An 84 year old woman, without diabetes mellitus, had recurrent presentations to the hospital with hypoglycaemia, confusion and respiratory distress. She has a known slow growing giant fibrous tumour (17.4 x 10 x 13cm) in her left thoracic cavity, initially found on a CT-imaging of her chest. The tumour was causing weight loss, and increasing shortness of breath on exertion, on a background of smoking and underlying chronic obstructive pulmonary disease.
During one admission, she had recurrent fasting hypoglycaemic episodes, with BGL as low as 1.8 mmol/L, despite good oral intake. Unfortunately, blood collection for plasma glucose, insulin, pro-insulin, C-peptide, and betahydroxybutyrate was missed during these hypoglycaemic episodes by overtime staff, and she was too frail to undergo a prolonged fast. IGF-II measurement also could not be performed.
As fibrous tumours of the lung are known to be associated with hypoglycaemia, a presumptive diagnosis of non-islet cell tumour hypoglycaemia was made. Given that this patient was not a surgical candidate, she was commenced on corticosteroid therapy. No further hypoglycaemia ensued, and her BGLs ranged between 4 – 10mmol/L.
This is a rare but typical case of non-islet cell tumour induced hypoglycaemia. An intra-thoracic tumour induced hypoglycaemia is also known as Doege-Potter syndrome.

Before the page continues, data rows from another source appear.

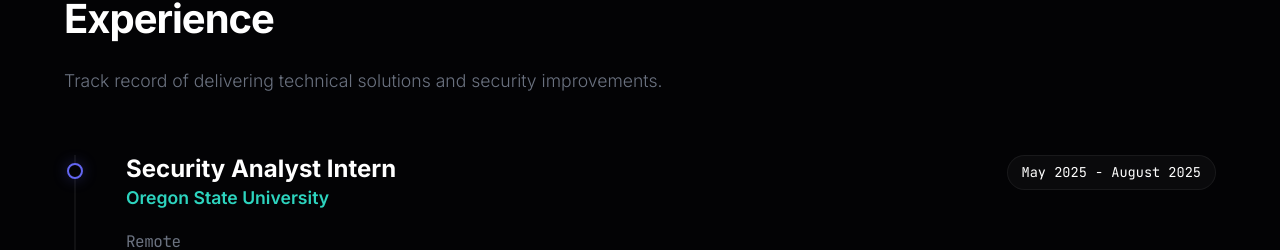
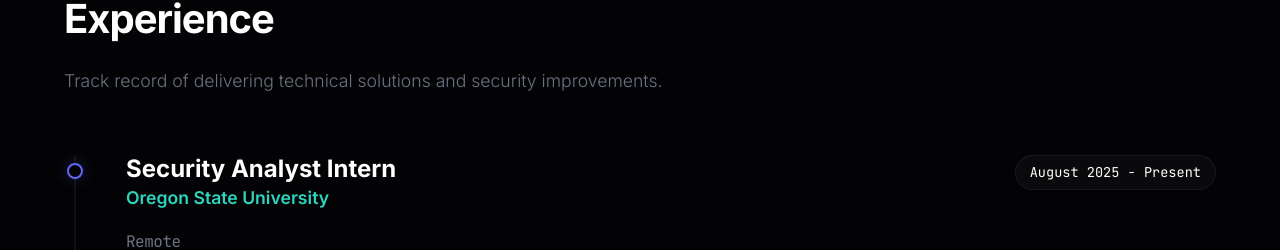
Before and after one commit to paquan-x/paquan-x.github.io, a plain HTML site: page index.html in a window 1280 px wide. Shown: the part 1821-2071 px from the top of the page. Drawn offline with Linux system fonts and the light colour scheme.

Commit message:
Update internship duration in index.html

```diff
--- a/index.html
+++ b/index.html
@@ -577,7 +577,7 @@
                         <div class="log-role">Security Analyst Intern</div>
                         <div class="log-company">Oregon State University</div>
                     </div>
-                    <div class="log-time">May 2025 - August 2025</div>
+                    <div class="log-time">August 2025 - Present</div>
                 </div>
                 <div class="mono" style="color:var(--text-dim); margin-bottom:15px;">Remote</div>
                 <ul class="log-list">
```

In the discussion, we will review the reported cases of Doege-Potter syndrome, examine the pathophysiology, and explore the treatment options available.